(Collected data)
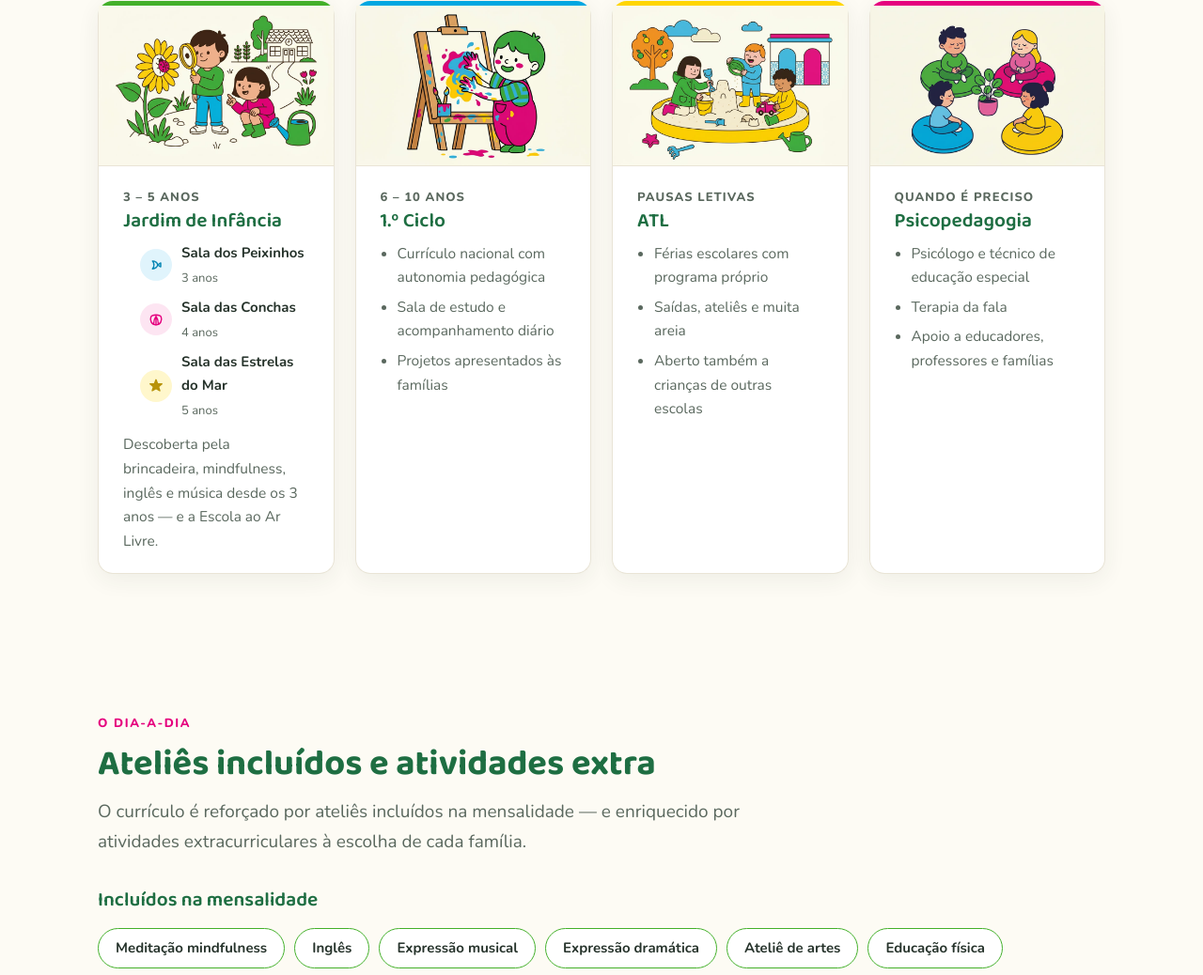
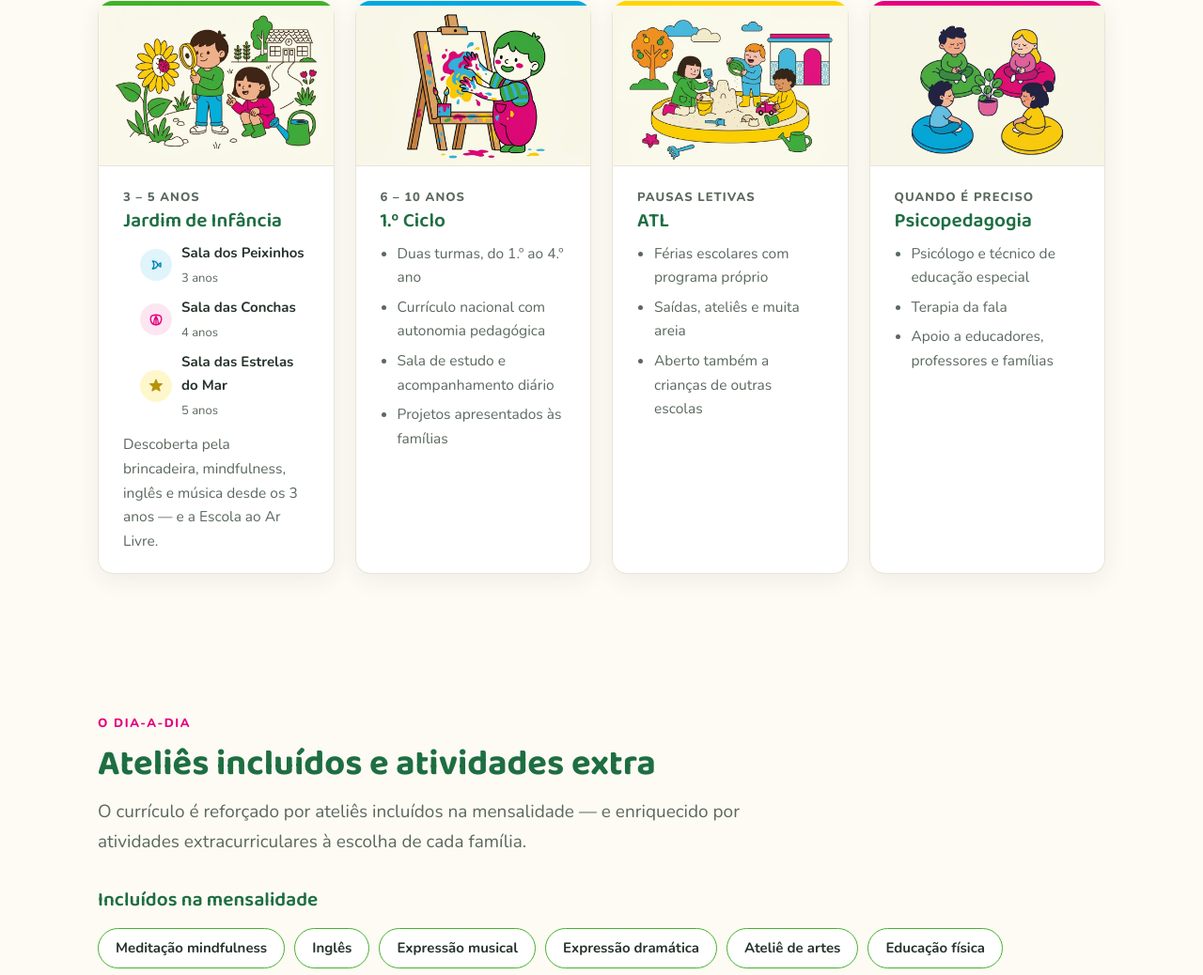
Before and after one commit to weareterrae/externatosantamariadebelem, a plain HTML site: page index.html in a window 1280 px wide. Shown: the part 4142-5180 px from the top of the page at 94% size. Drawn offline with nearby package versions, Linux system fonts and the light colour scheme.

Commit message:
1.º Ciclo: duas turmas, do 1.º ao 4.º ano
Co-Authored-By: Claude Fable 5 <noreply@anthropic.com>

```diff
--- a/index.html
+++ b/index.html
@@ -786,6 +786,7 @@
           <span class="idade">6 &ndash; 10 anos</span>
           <h3>1.º Ciclo</h3>
           <ul>
+            <li>Duas turmas, do 1.º ao 4.º ano</li>
             <li>Currículo nacional com autonomia pedagógica</li>
             <li>Sala de estudo e acompanhamento diário</li>
             <li>Projetos apresentados às famílias</li>
```
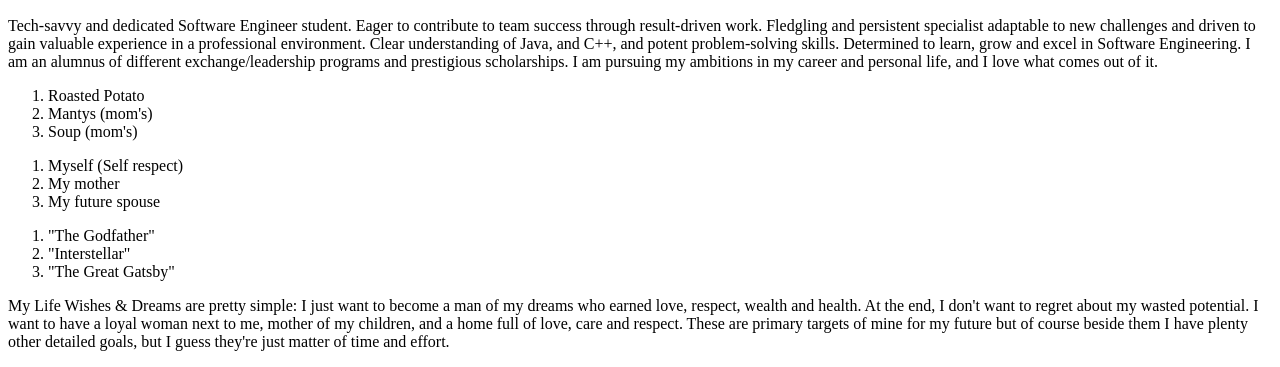
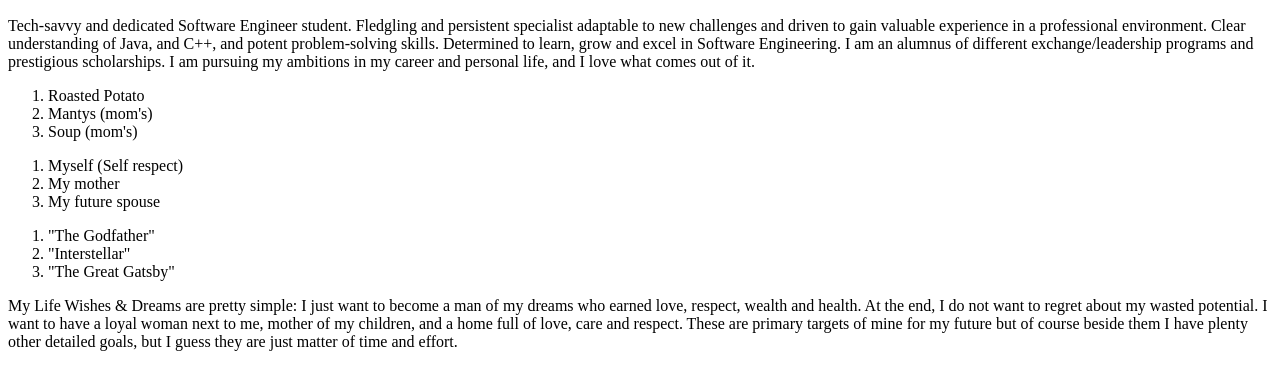
Before and after one commit to PazylovT/personal-page, a plain HTML site: page index.html in a window 1280 px wide. Shown: the part 464-831 px from the top of the page. Drawn offline with Linux system fonts and the light colour scheme.

Commit message:
start personal page

```diff
--- a/index.html
+++ b/index.html
@@ -15,7 +15,7 @@
         </div>
         <div id="about">
             <img src="https://i.imgur.com/ZildGMZ.png" alt="Exploring Washington DC">
-            <p> Tech-savvy and dedicated Software Engineer student. Eager to contribute to team success through result-driven work. Fledgling and persistent specialist adaptable to new challenges and driven to gain valuable experience in a professional environment.
+            <p> Tech-savvy and dedicated Software Engineer student. Fledgling and persistent specialist adaptable to new challenges and driven to gain valuable experience in a professional environment.
                 Clear understanding of Java, and C++, and potent problem-solving skills. Determined to learn, grow and excel in Software Engineering.
                 I am an alumnus of different exchange/leadership programs and prestigious scholarships.
                 I am pursuing my ambitions in my career and personal life, and I love what comes out of it.</p>
@@ -39,8 +39,8 @@
         </div>
         <div id="wish">
             <p>My Life Wishes & Dreams are pretty simple: I just want to become a man of my dreams who earned love, respect, wealth and health.
-                At the end, I don't want to regret about my wasted potential. I want to have a loyal woman next to me, mother of my children, and a home full of love, care and respect.
-                These are primary targets of mine for my future but of course beside them I have plenty other detailed goals, but I guess they're just matter of time and effort.</p>
+                At the end, I do not want to regret about my wasted potential. I want to have a loyal woman next to me, mother of my children, and a home full of love, care and respect.
+                These are primary targets of mine for my future but of course beside them I have plenty other detailed goals, but I guess they are just matter of time and effort.</p>
         </div>
     </body>
 </html>
```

## Task objective
Across the records above, how many lines contain the word "turmas"? Give the number by itself.

## Exercise output
2